(Dis)abilities + Work + Beaverton = No Problem! Aaron Hockenberry: Employed!
By the Dirkse Team
Aaron Hockenberry is a twenty-five year old living in Beaverton. He has autism — a disability he sees as an ability. After receiving culinary training in another state, Aaron was left without the support system he needed for successful job placement. Described by those who know him as friendly, agreeable and patient, his goal was to work for a trendy restaurant. After moving to Oregon with his family, they contacted Oregon State Vocational Rehabilitation (OVRS) for assistance finding a job for Aaron. Rather than sending him straight on interviews, they referred Aaron to Discovery Specialist Nicole Turner-Biesel of Dirkse Counseling and Consulting.

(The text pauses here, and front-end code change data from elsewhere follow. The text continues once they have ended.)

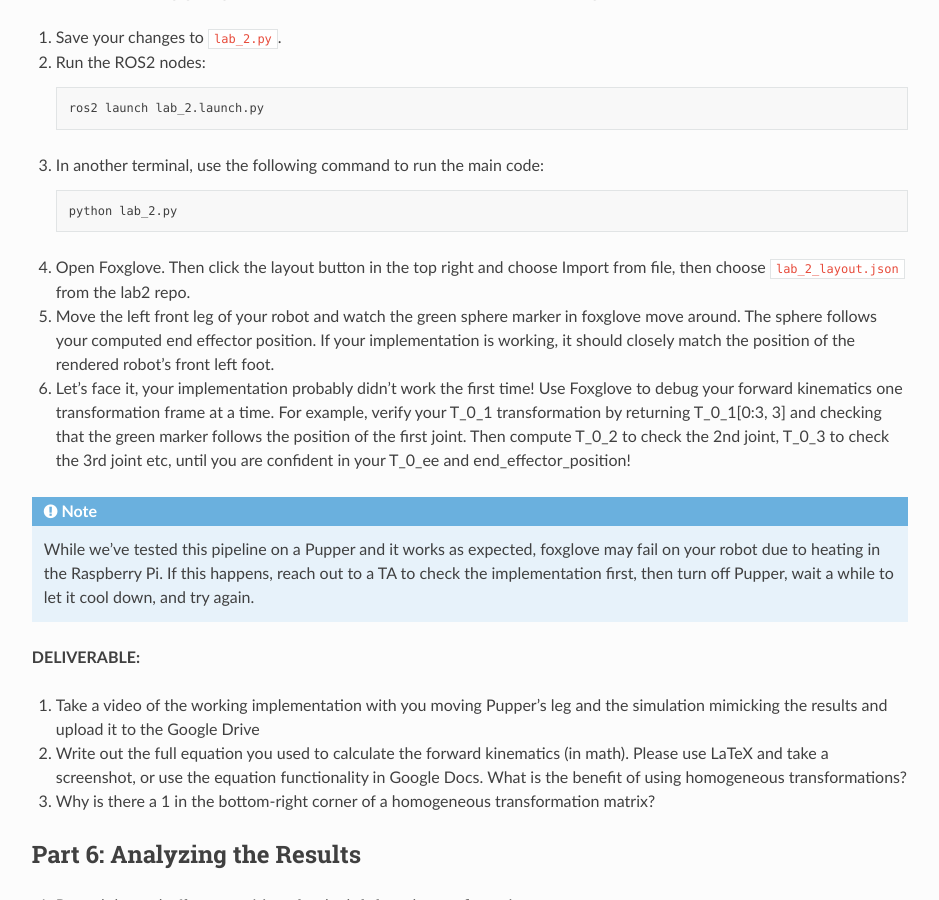
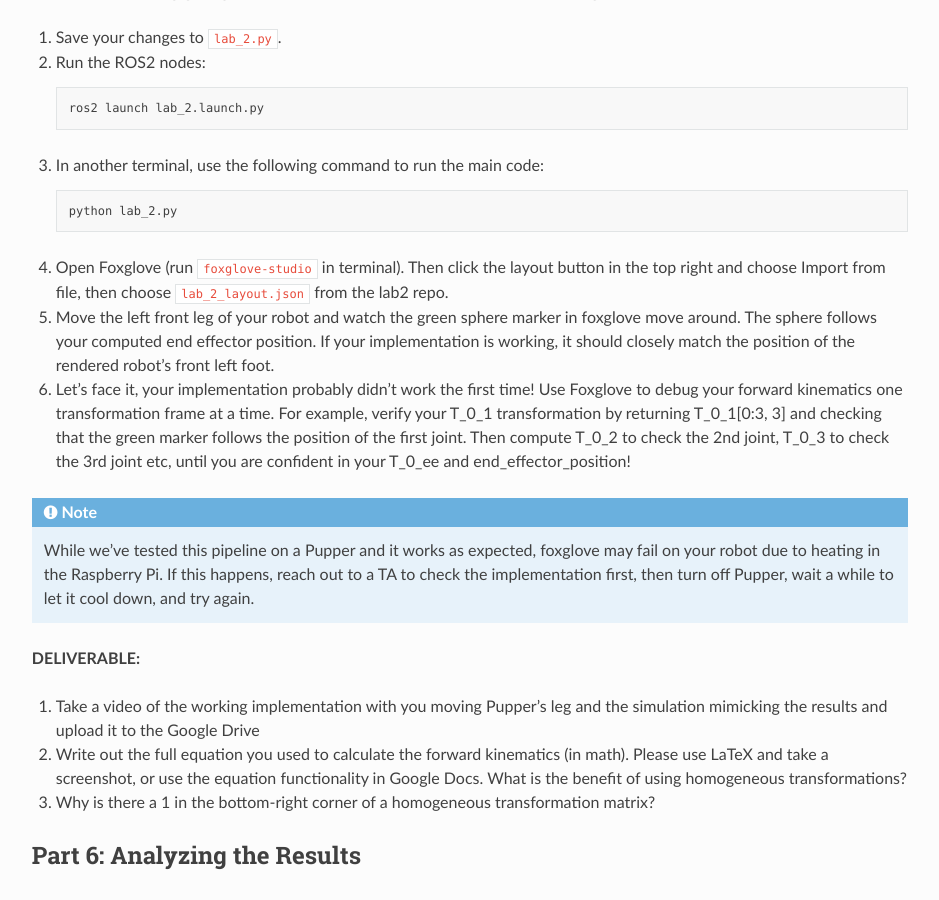
Before and after one commit to cs123-stanford/cs123-stanford, a Sphinx documentation site: the page built from docs/schedule/labs/fall-25/lab-2.rst, in a window 1280 px wide and 900 px high, scrolled down 5141 px. Shown: the whole window, without its empty margins (320-1259 px from the left). Built offline with Sphinx 7.4.7 and the Read the Docs theme 3.1.0, drawn with Linux system fonts in a browser that asks for light colours.

Commit message:
Clarify instructions for opening Foxglove in the debugging section

```diff
--- a/docs/schedule/labs/fall-25/lab-2.rst
+++ b/docs/schedule/labs/fall-25/lab-2.rst
@@ -130,7 +130,7 @@
 
       python lab_2.py
 
-4. Open Foxglove. Then click the layout button in the top right and choose Import from file, then choose ``lab_2_layout.json`` from the lab2 repo.
+4. Open Foxglove (run ``foxglove-studio`` in terminal). Then click the layout button in the top right and choose Import from file, then choose ``lab_2_layout.json`` from the lab2 repo.
 
 5. Move the left front leg of your robot and watch the green sphere marker in foxglove move around. The sphere follows your computed end effector position. If your implementation is working, it should closely match the position of the rendered robot's front left foot.
 
```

Nicole interviewed Aaron at home, met his family, and began talking about his interests. She found job shadows for him to try, and assessed his abilities in the workplace. Aaron had a negative work experience where he was bullied, and was concerned about finding the right fit, and a supportive employer.
Owen Morehart owns a Beaverton restaurant, Big O’s, which makes delicious wood-fired pizzas. While driving to work, he noticed a billboard sponsored by Employment First — “I Work, We Succeed” —promoting the benefits of paid, integrated community jobs for people with Intellectual and Developmental Disabilities (IDD). Community-minded, Owen wanted to assist members having difficulties finding steady employment and approached OVRS for qualified applicants.
Owen agreed to let Aaron’s Employment Specialist at Dirkse CC, Marta Bunse, assist Aaron at his interview. Aaron worked hard on his interview skills and nailed it. As Dough Maker for Big O’s, he has been a great addition to the team. Owen hopes Big O’s growth will allow partnering with Dirkse CC again to hire another individual facing challenges finding employment.
April is Autism Awareness Month. Aaron strongly believes an employee with autism is a benefit to any business. Aaron’s mother, Sarah Davis, wants people to know those with autism are average people who just have a different way of thinking. It takes an open and supportive community for a successful job placement outcome. “They aren’t dumb. In fact, they are often brilliant. They just struggle with extra stuff. They are hard, committed workers who want to be part of the community. Owen is an awesome boss.”
One day Aaron hopes to open his own restaurant. “I am proud of myself and my accomplishments.”
For more information about creating a diverse and inclusive workforce, please contact Cindy Bahl, at Dirkse Counseling and Consulting, Inc. 503-258-7715 or email@example.com